What was a strictly limited and brief war - between Austria-Hungary and Serbia - rapidly escalated into something that was beyond the expectations of even the most warlike ministers in Berlin and Vienna.

Four years later, with the dead bodies of millions of young people lying in the earth and the royal houses of Europe and the generals thinking that maybe it wasn’t such a good idea after all, the war ended.

November 11th, 1918, at 11 a.m.

The term "armistice" means a cessation of hostilities as a prelude to peace negotiations and is always remembered in the context of the end of the First World War – the armistice was signed at 5 a.m. on November 11th, 1918, and came into effect six hours later at 11 a.m. (hence the 'eleventh hour of the eleventh day of the eleventh month').

Rethondes

On 8 November a German delegation met with Allied Supreme Commander Ferdinand Foch - who was to lead the military negotiations - in the forest of Compiegne, some 65 km north-east of Paris. The armistice was formally signed in Foch's railway carriage on 11 November.

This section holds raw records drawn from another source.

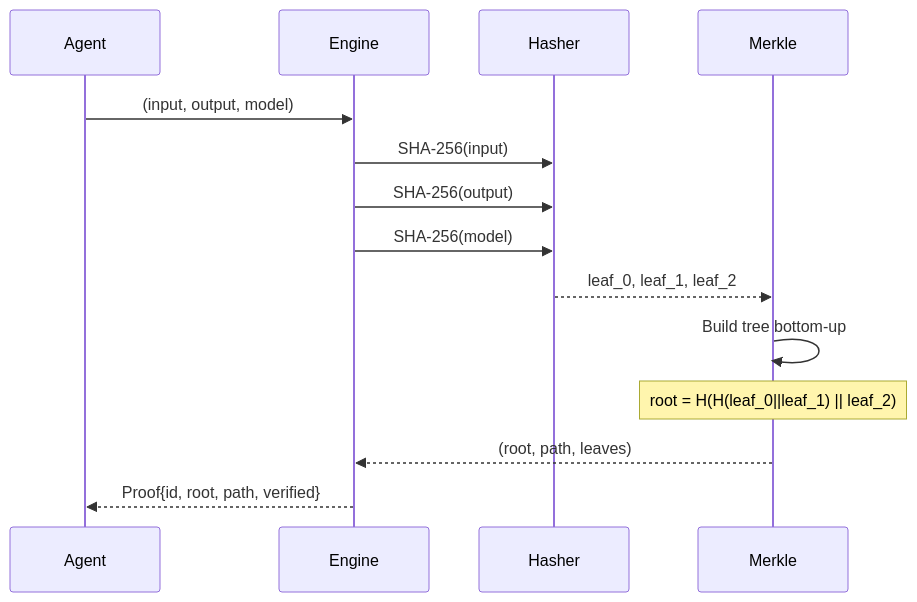
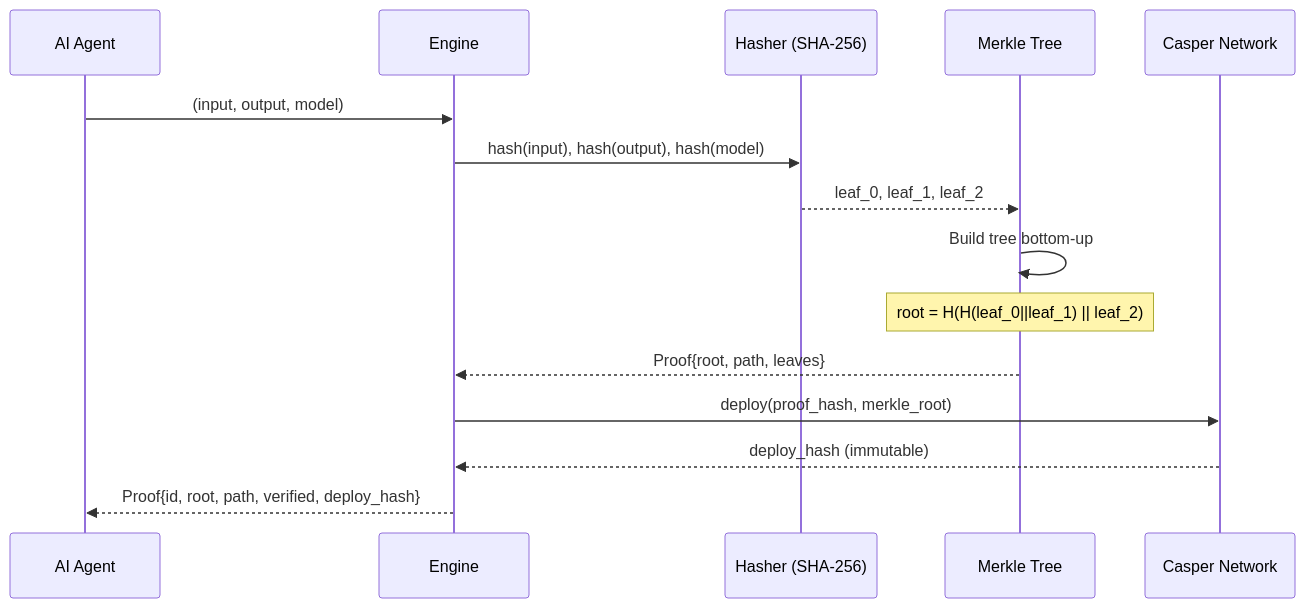
One commit to anna-stolbovskaja/CasperProver changed the second of 5 diagrams in docs/ARCHITECTURE.md. Above: the diagram before and after it, drawn with Mermaid. The commit also changed other lines of this file and 19 other files, not shown here.

````diff
--- a/docs/ARCHITECTURE.md
+++ b/docs/ARCHITECTURE.md
@@ -36,18 +55,18 @@
 ```mermaid
 sequenceDiagram
-    participant A as Agent
+    participant A as AI Agent
     participant E as Engine
-    participant H as Hasher
-    participant M as Merkle
+    participant H as Hasher (SHA-256)
+    participant M as Merkle Tree
+    participant C as Casper Network
 
     A->>E: (input, output, model)
-    E->>H: SHA-256(input)
-    E->>H: SHA-256(output)
-    E->>H: SHA-256(model)
+    E->>H: hash(input), hash(output), hash(model)
     H-->>M: leaf_0, leaf_1, leaf_2
-
     M->>M: Build tree bottom-up
     Note over M: root = H(H(leaf_0||leaf_1) || leaf_2)
-    M-->>E: (root, path, leaves)
-    E-->>A: Proof{id, root, path, verified}
+    M-->>E: Proof{root, path, leaves}
+    E->>C: deploy(proof_hash, merkle_root)
+    C-->>E: deploy_hash (immutable)
+    E-->>A: Proof{id, root, path, verified, deploy_hash}
 ```
````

The armistice initially ran for 30 days but was regularly renewed until the formal peace treaty was signed at Versailles the following year. Should the Germans have deviated in any way from the terms of the armistice the Allies would have started fighting again within 48 hours.

The French saw the terms of the Armistice and the Versailles peace treaty that followed in 1919 as too soft and tried to take everything they could from Germany. The Germans saw the terms as ‘vindictive’ and ‘humiliating’. The country however was in no condition to fight again and so reluctantly accepted these conditions.

In 1940, Hitler exacted the German revenge by forcing the French to sign an armistice - on German terms - in that exact same railway carriage.

World War 2

What is Remembrance Day?

Remembrance Day is a special day, November 11th, set aside to remember all those men and women who were killed during the two World Wars and in all other conflicts around the world.

At one time the day was known as Armistice Day and was renamed Remembrance Day after the Second World War.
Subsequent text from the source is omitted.